Activity: Whatever the records say, repeat them exactly as given.

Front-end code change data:

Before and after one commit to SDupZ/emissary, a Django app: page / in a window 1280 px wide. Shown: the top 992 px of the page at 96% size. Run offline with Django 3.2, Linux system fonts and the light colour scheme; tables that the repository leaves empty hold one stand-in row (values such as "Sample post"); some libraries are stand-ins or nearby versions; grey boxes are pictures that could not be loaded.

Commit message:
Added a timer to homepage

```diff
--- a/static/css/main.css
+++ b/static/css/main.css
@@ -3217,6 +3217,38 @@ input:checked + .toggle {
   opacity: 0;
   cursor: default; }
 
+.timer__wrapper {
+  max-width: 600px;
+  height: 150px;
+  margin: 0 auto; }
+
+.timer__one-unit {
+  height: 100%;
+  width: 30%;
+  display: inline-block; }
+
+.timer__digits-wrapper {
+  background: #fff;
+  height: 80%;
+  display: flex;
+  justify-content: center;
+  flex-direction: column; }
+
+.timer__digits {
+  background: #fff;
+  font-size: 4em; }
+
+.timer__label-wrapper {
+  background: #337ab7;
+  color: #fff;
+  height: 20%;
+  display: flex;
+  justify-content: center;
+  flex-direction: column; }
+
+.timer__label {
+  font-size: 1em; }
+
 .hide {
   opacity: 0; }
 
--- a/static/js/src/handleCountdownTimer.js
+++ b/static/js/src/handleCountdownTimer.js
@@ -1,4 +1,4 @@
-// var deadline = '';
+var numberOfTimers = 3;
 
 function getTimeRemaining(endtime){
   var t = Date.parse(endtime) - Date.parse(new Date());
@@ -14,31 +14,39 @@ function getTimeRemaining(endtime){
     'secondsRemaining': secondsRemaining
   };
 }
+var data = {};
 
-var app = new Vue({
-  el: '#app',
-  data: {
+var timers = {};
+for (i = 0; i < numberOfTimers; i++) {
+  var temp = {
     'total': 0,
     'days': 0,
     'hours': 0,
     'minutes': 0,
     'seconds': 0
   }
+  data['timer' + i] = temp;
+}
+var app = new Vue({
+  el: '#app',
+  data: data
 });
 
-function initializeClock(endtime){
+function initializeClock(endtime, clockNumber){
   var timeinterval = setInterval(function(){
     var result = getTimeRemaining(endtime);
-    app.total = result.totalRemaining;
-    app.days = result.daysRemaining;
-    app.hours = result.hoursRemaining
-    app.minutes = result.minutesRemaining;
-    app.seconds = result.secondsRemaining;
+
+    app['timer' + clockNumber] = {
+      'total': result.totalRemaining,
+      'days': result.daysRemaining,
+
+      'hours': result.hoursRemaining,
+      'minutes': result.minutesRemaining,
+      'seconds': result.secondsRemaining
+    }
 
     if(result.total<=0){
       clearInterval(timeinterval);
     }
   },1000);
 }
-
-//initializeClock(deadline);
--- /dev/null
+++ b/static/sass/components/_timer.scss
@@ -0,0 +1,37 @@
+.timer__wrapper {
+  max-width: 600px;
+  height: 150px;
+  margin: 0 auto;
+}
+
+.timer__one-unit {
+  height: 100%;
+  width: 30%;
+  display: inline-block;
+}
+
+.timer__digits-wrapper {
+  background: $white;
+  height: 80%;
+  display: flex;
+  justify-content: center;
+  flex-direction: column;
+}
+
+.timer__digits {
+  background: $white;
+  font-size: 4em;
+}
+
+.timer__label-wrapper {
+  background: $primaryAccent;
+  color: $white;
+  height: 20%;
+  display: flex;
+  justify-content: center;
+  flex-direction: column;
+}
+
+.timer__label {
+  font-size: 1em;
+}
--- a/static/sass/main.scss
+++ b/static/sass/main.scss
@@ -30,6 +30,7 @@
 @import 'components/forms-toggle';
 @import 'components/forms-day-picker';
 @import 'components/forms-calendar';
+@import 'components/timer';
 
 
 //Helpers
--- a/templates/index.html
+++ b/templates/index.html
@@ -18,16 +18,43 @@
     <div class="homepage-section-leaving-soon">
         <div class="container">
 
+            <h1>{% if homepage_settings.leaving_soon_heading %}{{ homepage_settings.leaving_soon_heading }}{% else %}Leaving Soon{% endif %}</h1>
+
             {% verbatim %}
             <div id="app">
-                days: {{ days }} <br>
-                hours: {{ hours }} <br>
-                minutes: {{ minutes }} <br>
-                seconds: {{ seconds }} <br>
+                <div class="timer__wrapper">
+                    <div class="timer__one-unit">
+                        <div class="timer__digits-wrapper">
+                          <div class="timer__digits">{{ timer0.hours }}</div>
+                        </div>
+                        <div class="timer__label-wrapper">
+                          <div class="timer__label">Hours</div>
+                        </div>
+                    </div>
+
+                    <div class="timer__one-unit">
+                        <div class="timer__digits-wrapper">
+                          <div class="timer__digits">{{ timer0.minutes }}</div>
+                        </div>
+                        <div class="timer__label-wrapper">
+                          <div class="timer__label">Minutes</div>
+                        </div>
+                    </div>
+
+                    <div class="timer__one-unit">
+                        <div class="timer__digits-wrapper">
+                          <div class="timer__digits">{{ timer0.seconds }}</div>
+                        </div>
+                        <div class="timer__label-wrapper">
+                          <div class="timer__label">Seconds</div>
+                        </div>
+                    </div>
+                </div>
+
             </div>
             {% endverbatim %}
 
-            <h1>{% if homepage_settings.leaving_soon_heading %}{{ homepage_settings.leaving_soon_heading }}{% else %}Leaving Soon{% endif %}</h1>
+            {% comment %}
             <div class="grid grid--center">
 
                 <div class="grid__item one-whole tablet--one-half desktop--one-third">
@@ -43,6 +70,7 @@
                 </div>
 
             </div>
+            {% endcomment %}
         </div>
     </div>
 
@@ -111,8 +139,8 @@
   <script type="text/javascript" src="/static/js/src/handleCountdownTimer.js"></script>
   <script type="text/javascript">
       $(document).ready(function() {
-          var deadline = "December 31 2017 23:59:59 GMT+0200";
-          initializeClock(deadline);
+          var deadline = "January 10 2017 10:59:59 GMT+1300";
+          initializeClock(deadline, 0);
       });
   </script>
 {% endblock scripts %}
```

Answer:
Before and after one commit to SDupZ/emissary, a Django app: page / in a window 1280 px wide. Shown: the top 992 px of the page at 96% size. Run offline with Django 3.2, Linux system fonts and the light colour scheme; tables that the repository leaves empty hold one stand-in row (values such as "Sample post"); some libraries are stand-ins or nearby versions; grey boxes are pictures that could not be loaded.

Commit message:
Added a timer to homepage

```diff
--- a/static/css/main.css
+++ b/static/css/main.css
@@ -3217,6 +3217,38 @@ input:checked + .toggle {
   opacity: 0;
   cursor: default; }
 
+.timer__wrapper {
+  max-width: 600px;
+  height: 150px;
+  margin: 0 auto; }
+
+.timer__one-unit {
+  height: 100%;
+  width: 30%;
+  display: inline-block; }
+
+.timer__digits-wrapper {
+  background: #fff;
+  height: 80%;
+  display: flex;
+  justify-content: center;
+  flex-direction: column; }
+
+.timer__digits {
+  background: #fff;
+  font-size: 4em; }
+
+.timer__label-wrapper {
+  background: #337ab7;
+  color: #fff;
+  height: 20%;
+  display: flex;
+  justify-content: center;
+  flex-direction: column; }
+
+.timer__label {
+  font-size: 1em; }
+
 .hide {
   opacity: 0; }
 
--- a/static/js/src/handleCountdownTimer.js
+++ b/static/js/src/handleCountdownTimer.js
@@ -1,4 +1,4 @@
-// var deadline = '';
+var numberOfTimers = 3;
 
 function getTimeRemaining(endtime){
   var t = Date.parse(endtime) - Date.parse(new Date());
@@ -14,31 +14,39 @@ function getTimeRemaining(endtime){
     'secondsRemaining': secondsRemaining
   };
 }
+var data = {};
 
-var app = new Vue({
-  el: '#app',
-  data: {
+var timers = {};
+for (i = 0; i < numberOfTimers; i++) {
+  var temp = {
     'total': 0,
     'days': 0,
     'hours': 0,
     'minutes': 0,
     'seconds': 0
   }
+  data['timer' + i] = temp;
+}
+var app = new Vue({
+  el: '#app',
+  data: data
 });
 
-function initializeClock(endtime){
+function initializeClock(endtime, clockNumber){
   var timeinterval = setInterval(function(){
     var result = getTimeRemaining(endtime);
-    app.total = result.totalRemaining;
-    app.days = result.daysRemaining;
-    app.hours = result.hoursRemaining
-    app.minutes = result.minutesRemaining;
-    app.seconds = result.secondsRemaining;
+
+    app['timer' + clockNumber] = {
+      'total': result.totalRemaining,
+      'days': result.daysRemaining,
+
+      'hours': result.hoursRemaining,
+      'minutes': result.minutesRemaining,
+      'seconds': result.secondsRemaining
+    }
 
     if(result.total<=0){
       clearInterval(timeinterval);
     }
   },1000);
 }
-
-//initializeClock(deadline);
--- /dev/null
+++ b/static/sass/components/_timer.scss
@@ -0,0 +1,37 @@
+.timer__wrapper {
+  max-width: 600px;
+  height: 150px;
+  margin: 0 auto;
+}
+
+.timer__one-unit {
+  height: 100%;
+  width: 30%;
+  display: inline-block;
+}
+
+.timer__digits-wrapper {
+  background: $white;
+  height: 80%;
+  display: flex;
+  justify-content: center;
+  flex-direction: column;
+}
+
+.timer__digits {
+  background: $white;
+  font-size: 4em;
+}
+
+.timer__label-wrapper {
+  background: $primaryAccent;
+  color: $white;
+  height: 20%;
+  display: flex;
+  justify-content: center;
+  flex-direction: column;
+}
+
+.timer__label {
+  font-size: 1em;
+}
--- a/static/sass/main.scss
+++ b/static/sass/main.scss
@@ -30,6 +30,7 @@
 @import 'components/forms-toggle';
 @import 'components/forms-day-picker';
 @import 'components/forms-calendar';
+@import 'components/timer';
 
 
 //Helpers
--- a/templates/index.html
+++ b/templates/index.html
@@ -18,16 +18,43 @@
     <div class="homepage-section-leaving-soon">
         <div class="container">
 
+            <h1>{% if homepage_settings.leaving_soon_heading %}{{ homepage_settings.leaving_soon_heading }}{% else %}Leaving Soon{% endif %}</h1>
+
             {% verbatim %}
             <div id="app">
-                days: {{ days }} <br>
-                hours: {{ hours }} <br>
-                minutes: {{ minutes }} <br>
-                seconds: {{ seconds }} <br>
+                <div class="timer__wrapper">
+                    <div class="timer__one-unit">
+                        <div class="timer__digits-wrapper">
+                          <div class="timer__digits">{{ timer0.hours }}</div>
+                        </div>
+                        <div class="timer__label-wrapper">
+                          <div class="timer__label">Hours</div>
+                        </div>
+                    </div>
+
+                    <div class="timer__one-unit">
+                        <div class="timer__digits-wrapper">
+                          <div class="timer__digits">{{ timer0.minutes }}</div>
+                        </div>
+                        <div class="timer__label-wrapper">
+                          <div class="timer__label">Minutes</div>
+                        </div>
+                    </div>
+
+                    <div class="timer__one-unit">
+                        <div class="timer__digits-wrapper">
+                          <div class="timer__digits">{{ timer0.seconds }}</div>
+                        </div>
+                        <div class="timer__label-wrapper">
+                          <div class="timer__label">Seconds</div>
+                        </div>
+                    </div>
+                </div>
+
             </div>
             {% endverbatim %}
 
-            <h1>{% if homepage_settings.leaving_soon_heading %}{{ homepage_settings.leaving_soon_heading }}{% else %}Leaving Soon{% endif %}</h1>
+            {% comment %}
             <div class="grid grid--center">
 
                 <div class="grid__item one-whole tablet--one-half desktop--one-third">
@@ -43,6 +70,7 @@
                 </div>
 
             </div>
+            {% endcomment %}
         </div>
     </div>
 
@@ -111,8 +139,8 @@
   <script type="text/javascript" src="/static/js/src/handleCountdownTimer.js"></script>
   <script type="text/javascript">
       $(document).ready(function() {
-          var deadline = "December 31 2017 23:59:59 GMT+0200";
-          initializeClock(deadline);
+          var deadline = "January 10 2017 10:59:59 GMT+1300";
+          initializeClock(deadline, 0);
       });
   </script>
 {% endblock scripts %}
```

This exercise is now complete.